Can you tell what color these spheres are? The new optical illusion baffling the internet

If there’s one thing optical illusions make clear, it’s that perception is not always reality – which is why in the case of one viral image, what’s visibly green, red, or blue is actually pink.

In a tweet from David Novick, a Professor of Engineering Education and Leadership, at the University of Texas in El Paso, an image shows seemingly different-colored spheres floating amid streaks of red, blue, and green lines.

But, it reveals a truth much more interesting than our initial perception of the picture lets on.

The orbs, which initially appear to be various different colors, are actually all the same color, according to Novick.

‘A three-color confetti illusion with spheres, which appear to be yellowish, reddish, and purpleish but in fact have exactly the same light-brown base color (RGB 255,188,144),’  he writes in the tweet.

As shown in an image of the spheres sitting in front of the colored lines instead of behind them, each of the circles — the same one sin the previous image — is actually a pale pink, despite what our eyes had initially reported to our brains.

To make the nature of the image even more elusive, the colors of the orbs tend to switch depending on which area of the image one focuses their eyes on.

By diverting your eyes and then returning them, a clearly ‘blue’ sphere might now appear green.

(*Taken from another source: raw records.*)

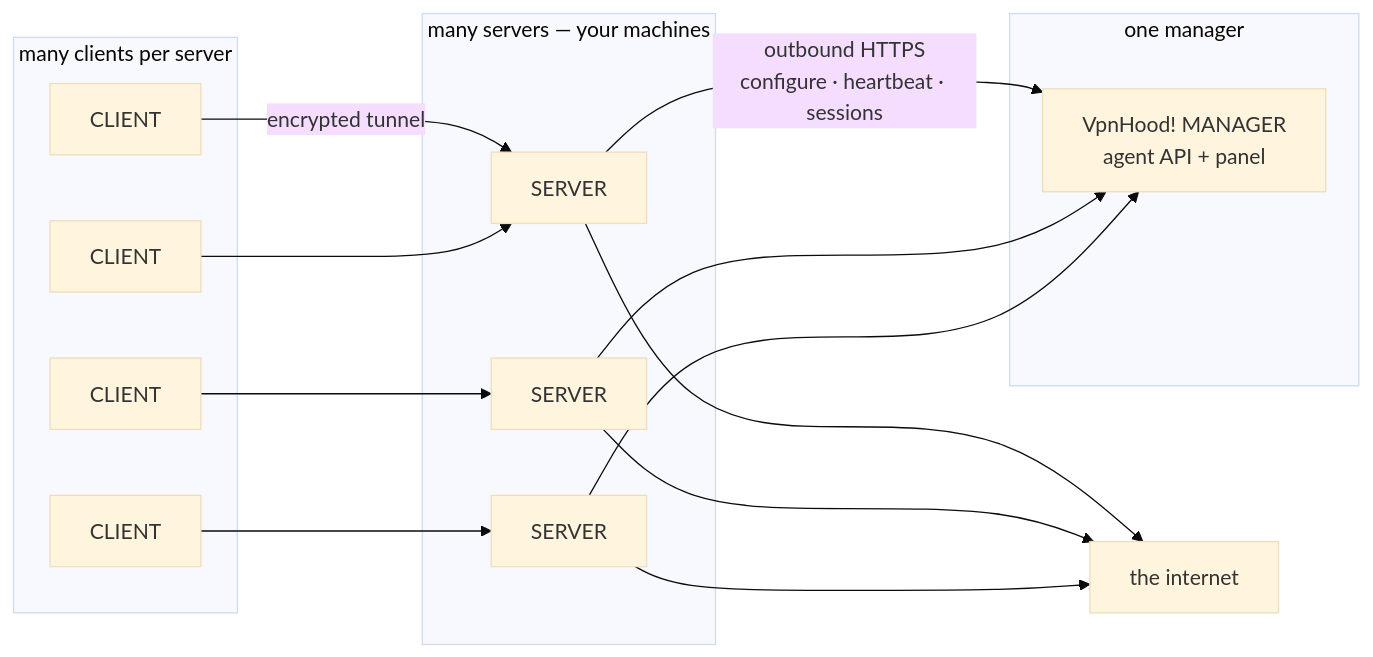
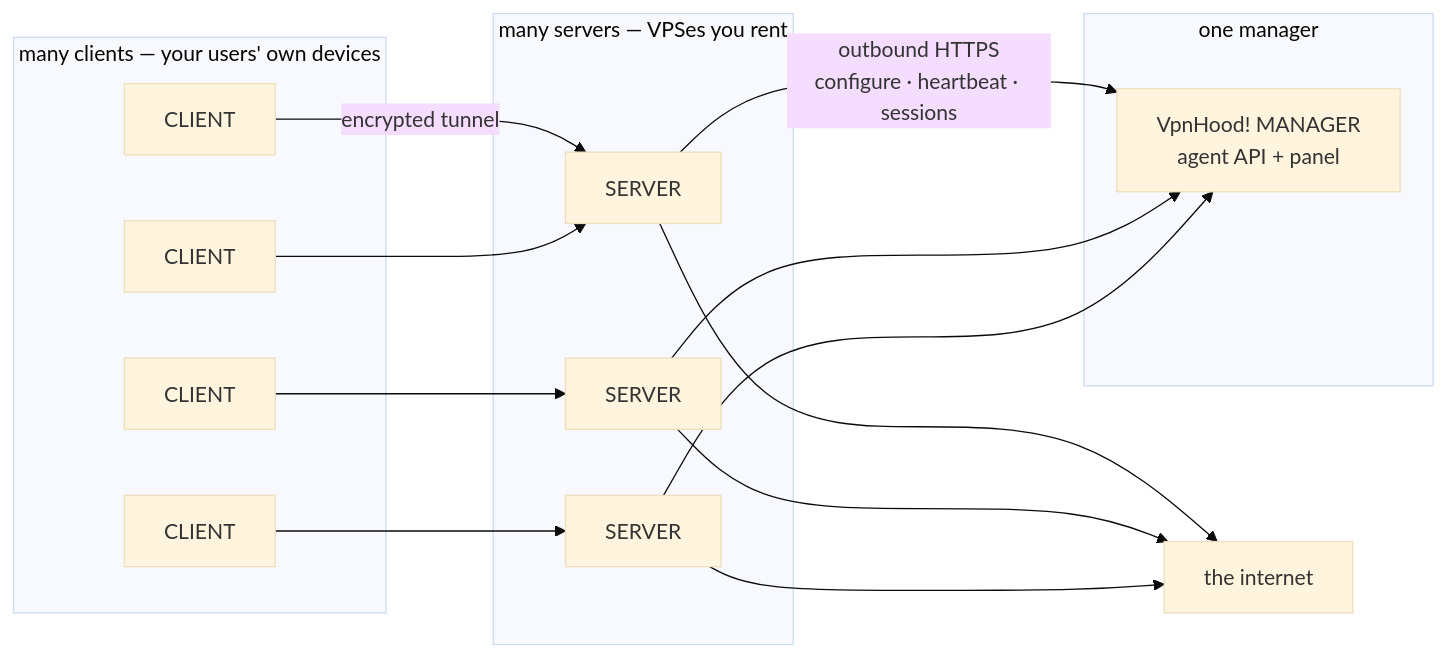
One commit to vpnhood/VpnHood changed the diagram in docs/topology.md. Above: the diagram before and after it, drawn with Mermaid (base theme). The commit also changed other lines of this file and 15 other files, not shown here.

````diff
--- a/docs/topology.md
+++ b/docs/topology.md
@@ -23,32 +23,32 @@
 ```mermaid
 graph LR
     subgraph one["one manager"]
         M["VpnHood! MANAGER<br/>agent API + panel"]
     end
 
-    subgraph many["many servers — your machines"]
+    subgraph many["many servers — VPSes you rent"]
         S1["SERVER"]
         S2["SERVER"]
         S3["SERVER"]
     end
 
-    subgraph clients["many clients per server"]
+    subgraph clients["many clients — your users' own devices"]
         C1["CLIENT"]
         C2["CLIENT"]
         C3["CLIENT"]
         C4["CLIENT"]
     end
 
     S1 -- "outbound HTTPS<br/>configure · heartbeat · sessions" --> M
     S2 --> M
     S3 --> M
 
     C1 -- "encrypted tunnel" --> S1
     C2 --> S1
     C3 --> S2
     C4 --> S3
 
     S1 --> NET["the internet"]
     S2 --> NET
     S3 --> NET
 ```
````
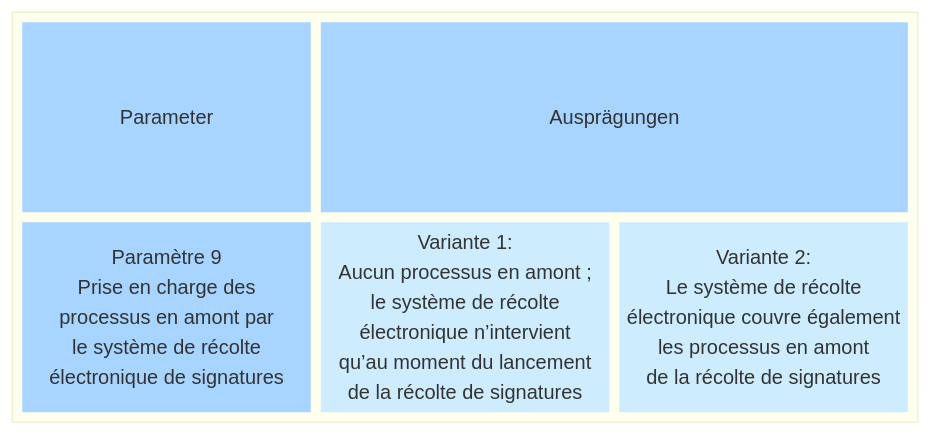
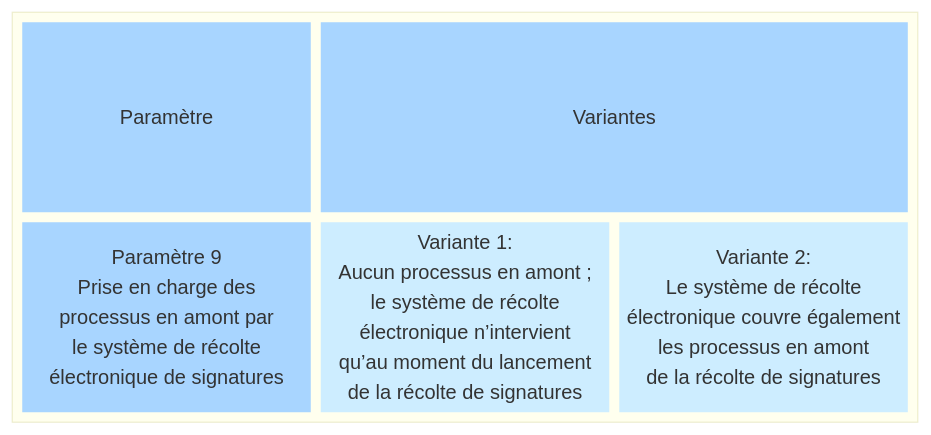
The first of 2 diagrams in docs/morphological-box/parameter-9.md (swiss/e-collecting), drawn with Mermaid before and after one commit.

````diff
--- a/docs/morphological-box/parameter-9.md
+++ b/docs/morphological-box/parameter-9.md
@@ -13,29 +13,29 @@
 ```mermaid
 block
   block
     columns 3
-    t1["Parameter"]
-    t2["Ausprägungen"]:2
+    t1["Paramètre"]
+    t2["Variantes"]:2
     d["Paramètre 9
       Prise en charge des
       processus en amont par
       le système de récolte
       électronique de signatures"]
     a1["Variante 1:
       Aucun processus en amont ;
       le système de récolte
     électronique n’intervient
     qu’au moment du lancement
     de la récolte de signatures"]
     a2["Variante 2:
     Le système de récolte
     électronique couvre également
     les processus en amont
     de la récolte de signatures"]
     style t1 fill:#a8d5ff,stroke-width:0px
     style t2 fill:#a8d5ff,stroke-width:0px
     style d fill:#a8d5ff,stroke-width:0px,text-valign:top
     style a1 fill:#cdedff,stroke-width:0px
     style a2 fill:#cdedff,stroke-width:0px
   end
 ```
````
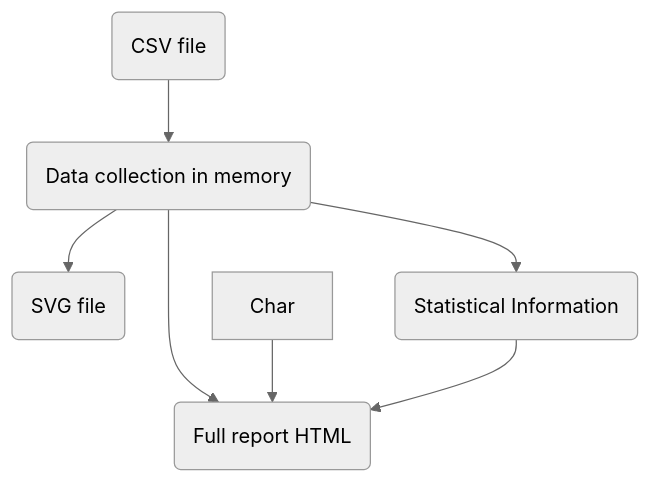
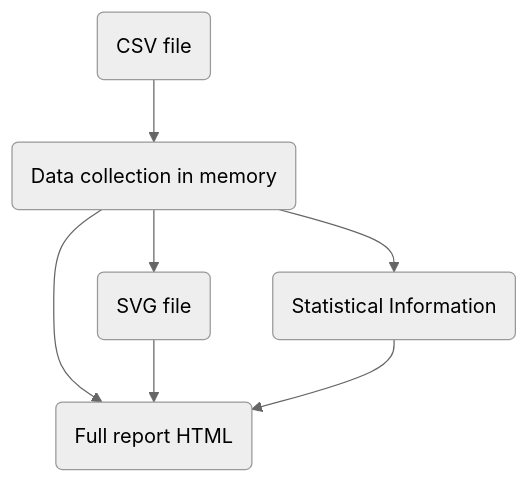
One commit to wolfangy/haskell changed the diagram in haskell-in-depth/ch03/ch3.md. Above: the diagram before and after it, drawn with Mermaid (neutral theme).

````diff
--- a/haskell-in-depth/ch03/ch3.md
+++ b/haskell-in-depth/ch03/ch3.md
@@ -16,9 +16,9 @@
 ```mermaid
 graph TD;
     Input(CSV file) --> Data(Data collection in memory)
     Data --> Chart(SVG file)
     Data --> Report(Full report HTML)
     Data --> Info(Statistical Information)
-    Char --> Report
+    Chart --> Report
     Info --> Report
 ```
````
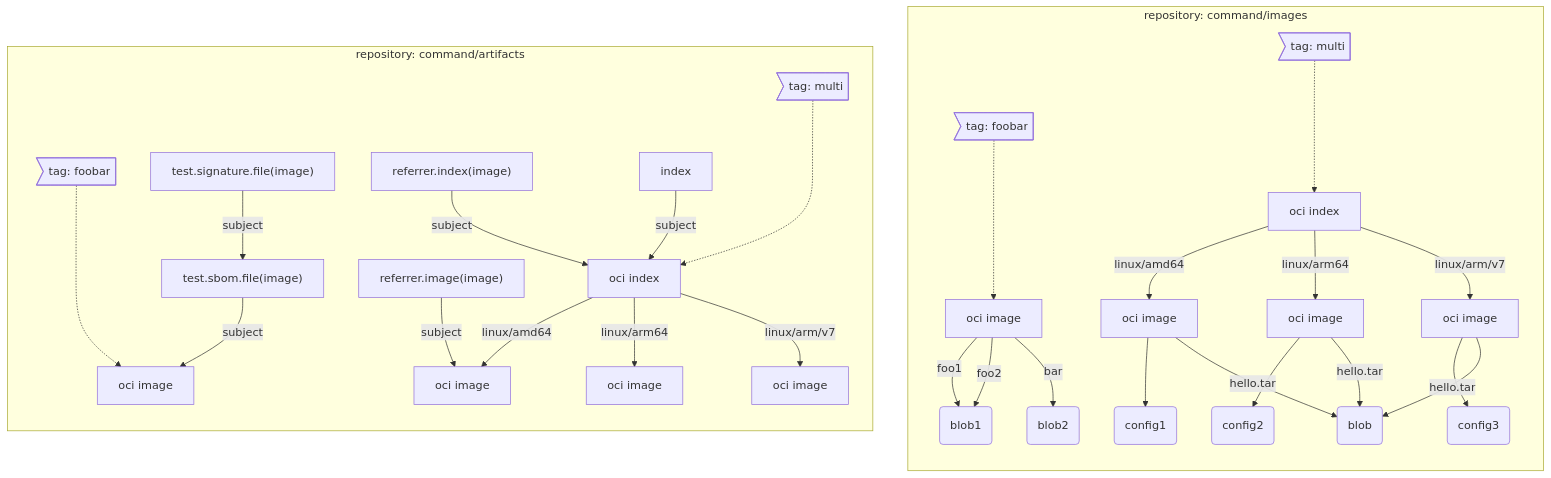
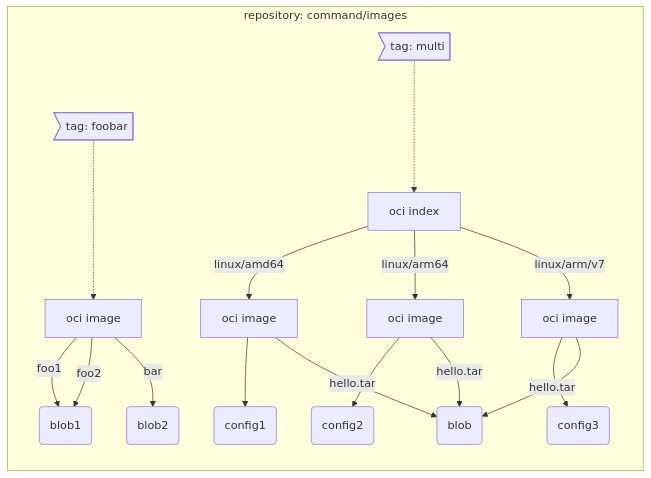
One commit to oras-project/oras changed the fourth of 5 diagrams in test/e2e/README.md. Above: the diagram before and after it, drawn with Mermaid. The commit also changed other lines of this file, not shown here.

````diff
--- a/test/e2e/README.md
+++ b/test/e2e/README.md
@@ -149,39 +152,21 @@
 ```mermaid
 graph TD;
     subgraph "repository: command/images"
         direction TB
         A0>tag: multi]-..->A1[oci index]
         A1--linux/amd64-->A2[oci image]
         A1--linux/arm64-->A3[oci image]
         A1--linux/arm/v7-->A4[oci image]
         A2-->A5(config1)
         A3-->A6(config2)
         A4-->A7(config3)
         A2-- hello.tar -->A8(blob)
         A3-- hello.tar -->A8(blob)
         A4-- hello.tar -->A8(blob)
 
         B0>tag: foobar]-..->B1[oci image]
         B1-- foo1 -->B2(blob1)
         B1-- foo2 -->B2(blob1)
         B1-- bar -->B3(blob2)
     end
-    
-    subgraph "repository: command/artifacts"
-        direction TB
-        C0>tag: foobar]-..->C1[oci image]
-        
-        direction TB
-        direction TB
-        D1["test.sbom.file(image)"] -- subject --> C1
-        D2["test.signature.file(image)"] -- subject --> D1
-        direction TB
-        F0>tag: multi]-..->F1[oci index]
-        F1--linux/amd64-->F2[oci image]
-        F1--linux/arm64-->F3[oci image]
-        F1--linux/arm/v7-->F4[oci image]
-        G1["referrer.index(image)"] -- subject --> F1
-        G2["referrer.image(image)"] -- subject --> F2
-        G3["index"] -- subject --> F1
-    end
 ```
````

According to an analysis by science writer Phil Plait for SyFy Wire, the illusion, like all other optical illusions, underscores a disconnect between the raw data and the information — data put into context — processed by our brain.

Colors perceived by humans’ vision take into account not just the color of the object one is looking at, but the colors that surround it as well.

In other words, by changing the colors of the stripes the run across the sphere, we are also changing our perception of the sphere itself.

The optical phenomenon is known as the Munker-White illusion and describes the process of the human brain organizing colorful information based on their luminance.

According to optical illusion expert Michael Bach, this type of illusion ‘shows how much the perception of color is influenced by the neighborhood.’

In addition to being generally fascinating, the illusion also highlights how our senses often aren’t sufficient when determining the truth, and joins several popular illusions to recently capture the public’s attention.

Among the most famous examples of the power of sensory illusions are what is commonly referred to as ‘The Dress’ — a piece of clothing that appeared either blue and black of white and gold depending on the observer — and an auditory puzzle known as ‘Yanny and Laurel.’

In the latter, listeners are tasked with discerning whether a voice in an audio recording is uttering ‘Yanny’ or ‘Laurel.’ Spoiler alert: it’s both.

Per: Daily Mail

%d bloggers like this: